What you have to do: Please copy each line of the data that includes the string "span".

The data:

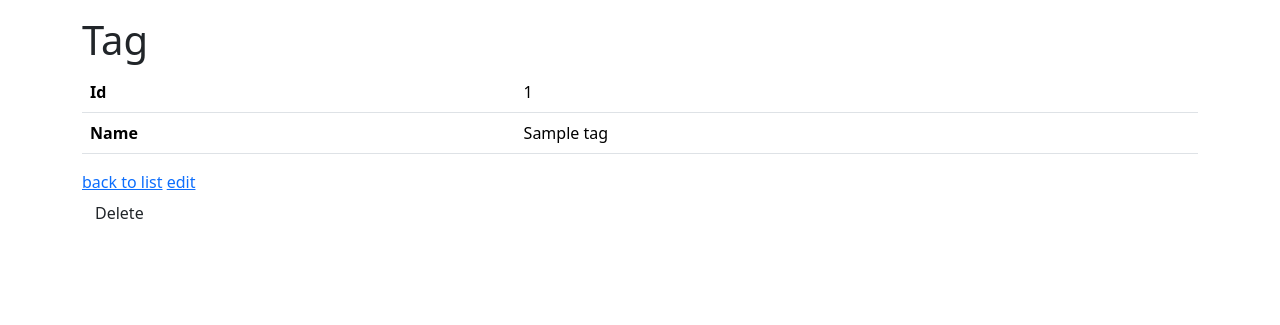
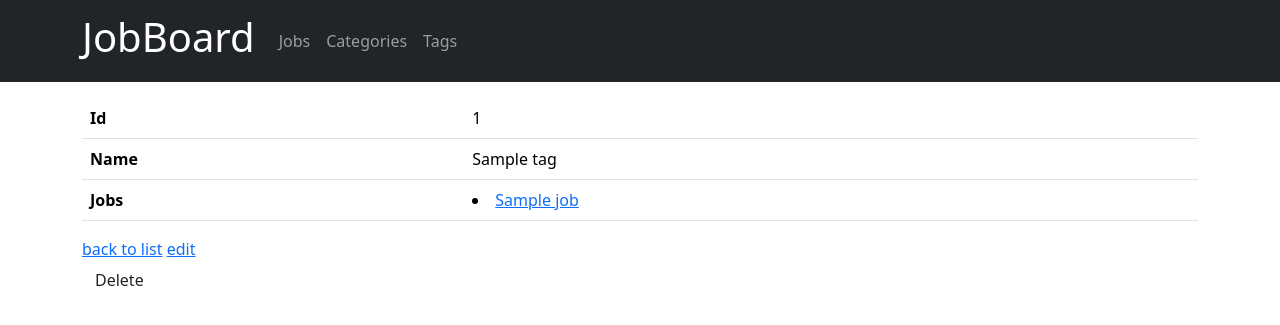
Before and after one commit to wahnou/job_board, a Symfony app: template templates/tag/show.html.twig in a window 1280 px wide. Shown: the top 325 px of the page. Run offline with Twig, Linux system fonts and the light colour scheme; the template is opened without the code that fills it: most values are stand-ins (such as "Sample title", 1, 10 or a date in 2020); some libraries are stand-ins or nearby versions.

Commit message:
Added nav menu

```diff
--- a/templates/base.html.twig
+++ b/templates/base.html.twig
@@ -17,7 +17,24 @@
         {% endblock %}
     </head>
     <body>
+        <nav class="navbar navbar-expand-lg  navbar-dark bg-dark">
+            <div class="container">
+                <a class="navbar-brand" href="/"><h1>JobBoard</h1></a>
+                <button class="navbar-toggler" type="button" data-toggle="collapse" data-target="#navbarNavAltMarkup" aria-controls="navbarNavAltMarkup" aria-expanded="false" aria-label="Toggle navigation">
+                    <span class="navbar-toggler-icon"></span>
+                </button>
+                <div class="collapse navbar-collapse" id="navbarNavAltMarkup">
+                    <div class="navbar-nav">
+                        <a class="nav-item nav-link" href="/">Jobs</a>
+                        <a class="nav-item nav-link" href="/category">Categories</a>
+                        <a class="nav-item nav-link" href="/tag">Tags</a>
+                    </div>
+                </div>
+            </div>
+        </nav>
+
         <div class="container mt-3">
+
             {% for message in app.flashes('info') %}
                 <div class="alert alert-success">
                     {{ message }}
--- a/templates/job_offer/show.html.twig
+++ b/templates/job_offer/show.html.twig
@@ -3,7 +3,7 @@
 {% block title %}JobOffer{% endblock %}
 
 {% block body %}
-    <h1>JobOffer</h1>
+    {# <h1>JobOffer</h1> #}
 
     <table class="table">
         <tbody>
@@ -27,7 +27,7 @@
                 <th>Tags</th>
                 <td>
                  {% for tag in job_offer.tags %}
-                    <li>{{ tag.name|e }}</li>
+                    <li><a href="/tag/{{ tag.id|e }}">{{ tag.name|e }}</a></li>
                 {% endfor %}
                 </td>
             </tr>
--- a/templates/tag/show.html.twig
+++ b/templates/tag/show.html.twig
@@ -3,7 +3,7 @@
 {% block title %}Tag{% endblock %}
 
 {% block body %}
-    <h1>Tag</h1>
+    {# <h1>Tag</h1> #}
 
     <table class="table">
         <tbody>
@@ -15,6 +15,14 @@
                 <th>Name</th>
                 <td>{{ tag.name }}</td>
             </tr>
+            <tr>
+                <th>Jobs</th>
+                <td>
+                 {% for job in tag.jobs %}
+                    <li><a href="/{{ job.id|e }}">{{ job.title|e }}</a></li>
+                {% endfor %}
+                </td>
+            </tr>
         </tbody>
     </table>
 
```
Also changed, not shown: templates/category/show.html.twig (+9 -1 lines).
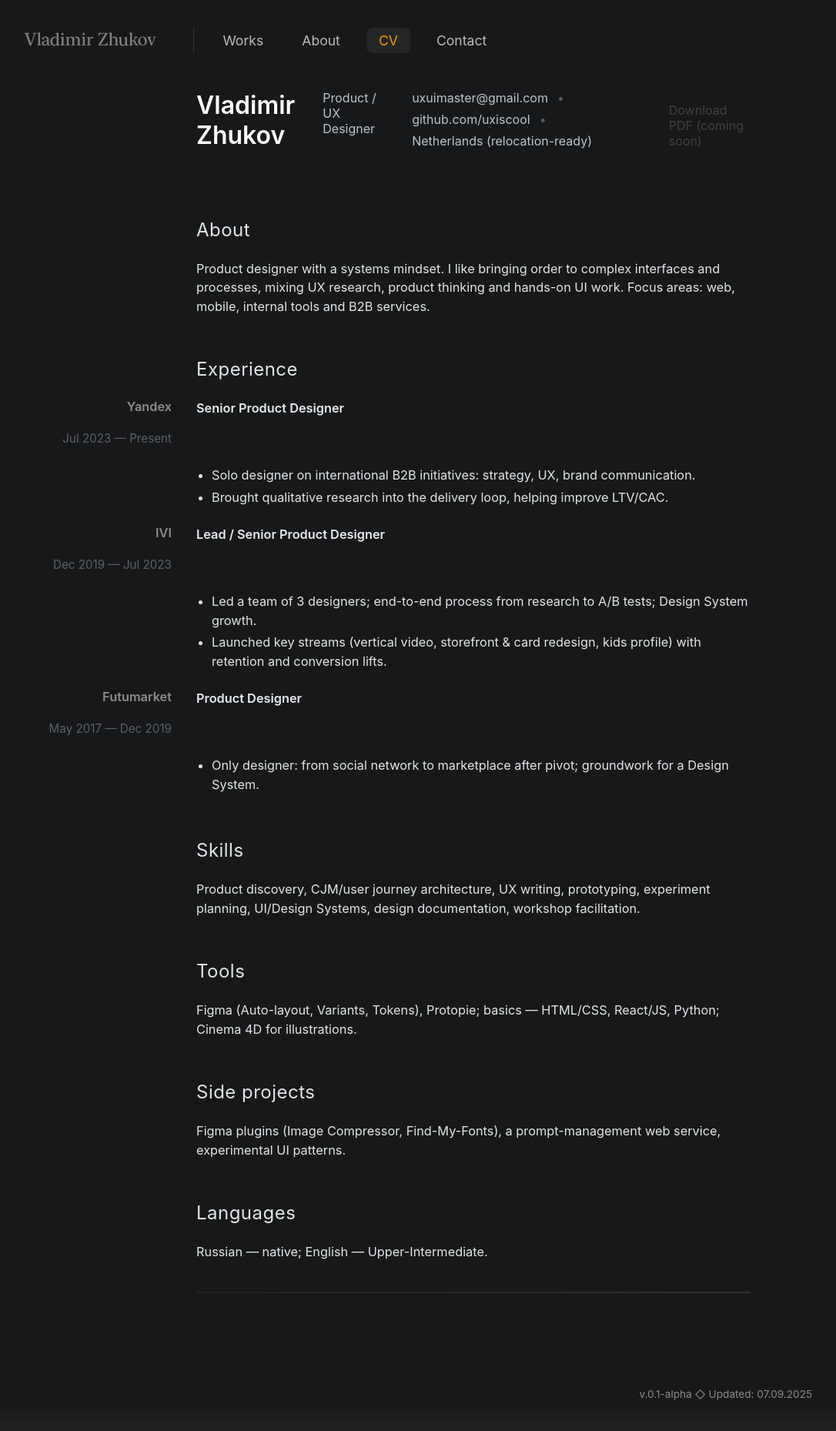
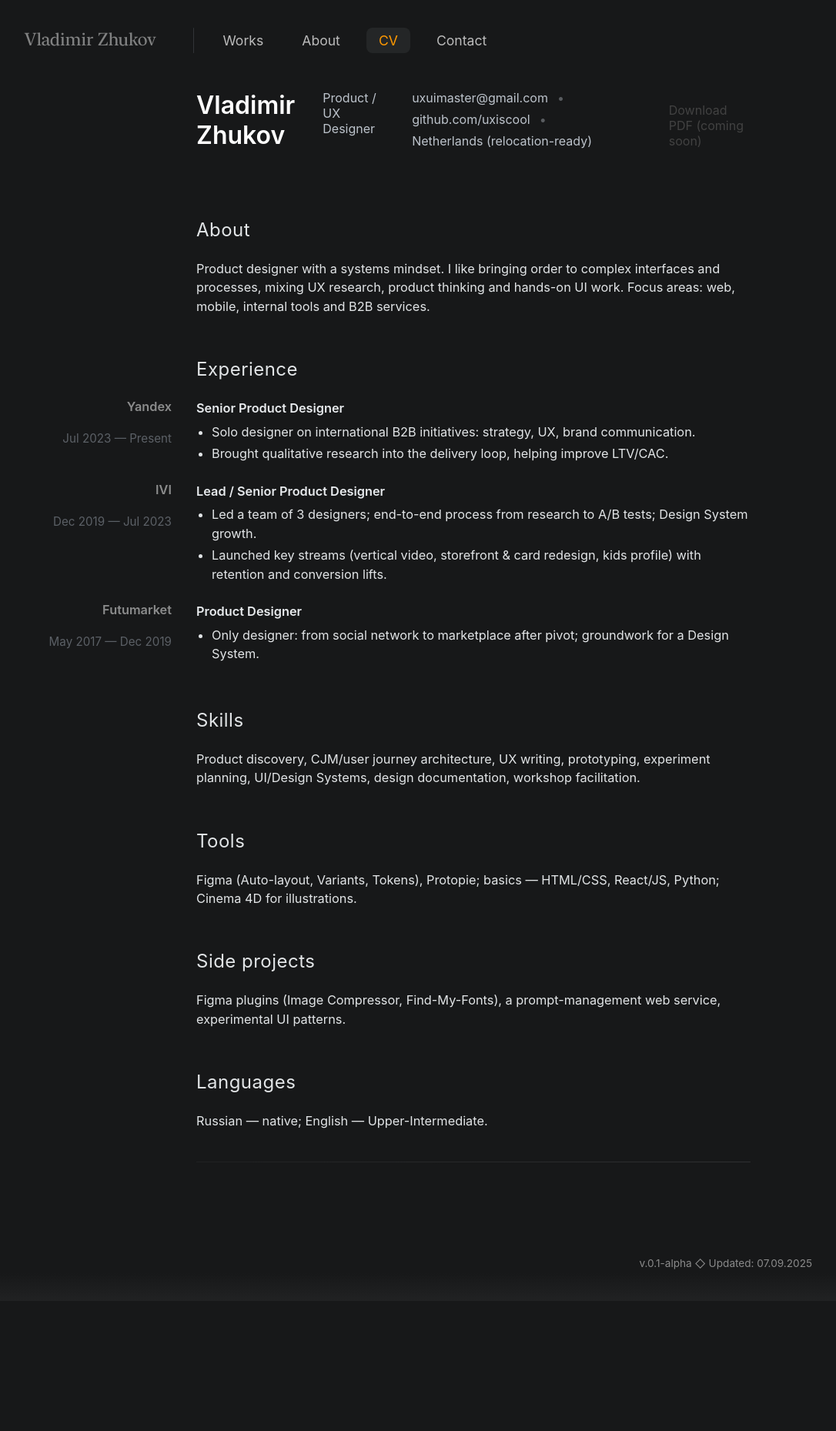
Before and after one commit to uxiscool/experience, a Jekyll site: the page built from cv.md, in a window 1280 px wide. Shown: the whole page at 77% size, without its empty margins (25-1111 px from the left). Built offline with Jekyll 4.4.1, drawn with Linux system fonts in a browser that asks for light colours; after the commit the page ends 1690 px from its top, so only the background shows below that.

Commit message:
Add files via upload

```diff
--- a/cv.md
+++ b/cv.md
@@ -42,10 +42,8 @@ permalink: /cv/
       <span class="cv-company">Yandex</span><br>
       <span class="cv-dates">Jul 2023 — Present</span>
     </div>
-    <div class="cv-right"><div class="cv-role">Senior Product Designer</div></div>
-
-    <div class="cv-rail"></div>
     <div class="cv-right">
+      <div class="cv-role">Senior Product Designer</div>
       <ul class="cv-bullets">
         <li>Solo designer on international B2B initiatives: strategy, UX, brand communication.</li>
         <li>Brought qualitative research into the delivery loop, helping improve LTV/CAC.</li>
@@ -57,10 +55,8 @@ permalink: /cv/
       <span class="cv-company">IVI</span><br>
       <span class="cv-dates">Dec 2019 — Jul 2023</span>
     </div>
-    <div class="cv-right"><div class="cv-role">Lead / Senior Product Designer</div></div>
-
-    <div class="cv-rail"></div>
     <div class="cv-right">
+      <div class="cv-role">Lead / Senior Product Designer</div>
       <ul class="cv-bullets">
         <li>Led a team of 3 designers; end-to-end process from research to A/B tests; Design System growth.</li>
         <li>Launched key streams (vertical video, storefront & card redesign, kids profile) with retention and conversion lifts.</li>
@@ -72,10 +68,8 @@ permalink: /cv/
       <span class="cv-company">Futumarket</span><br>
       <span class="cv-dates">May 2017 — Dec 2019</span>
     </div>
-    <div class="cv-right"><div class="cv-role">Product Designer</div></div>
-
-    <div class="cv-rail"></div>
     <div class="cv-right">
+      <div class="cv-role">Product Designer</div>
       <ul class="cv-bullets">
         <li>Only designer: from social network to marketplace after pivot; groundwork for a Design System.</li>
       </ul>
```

Written reply:
+                    <span class="navbar-toggler-icon"></span>
       <span class="cv-company">Yandex</span><br>
       <span class="cv-dates">Jul 2023 — Present</span>
       <span class="cv-company">IVI</span><br>
       <span class="cv-dates">Dec 2019 — Jul 2023</span>
       <span class="cv-company">Futumarket</span><br>
       <span class="cv-dates">May 2017 — Dec 2019</span>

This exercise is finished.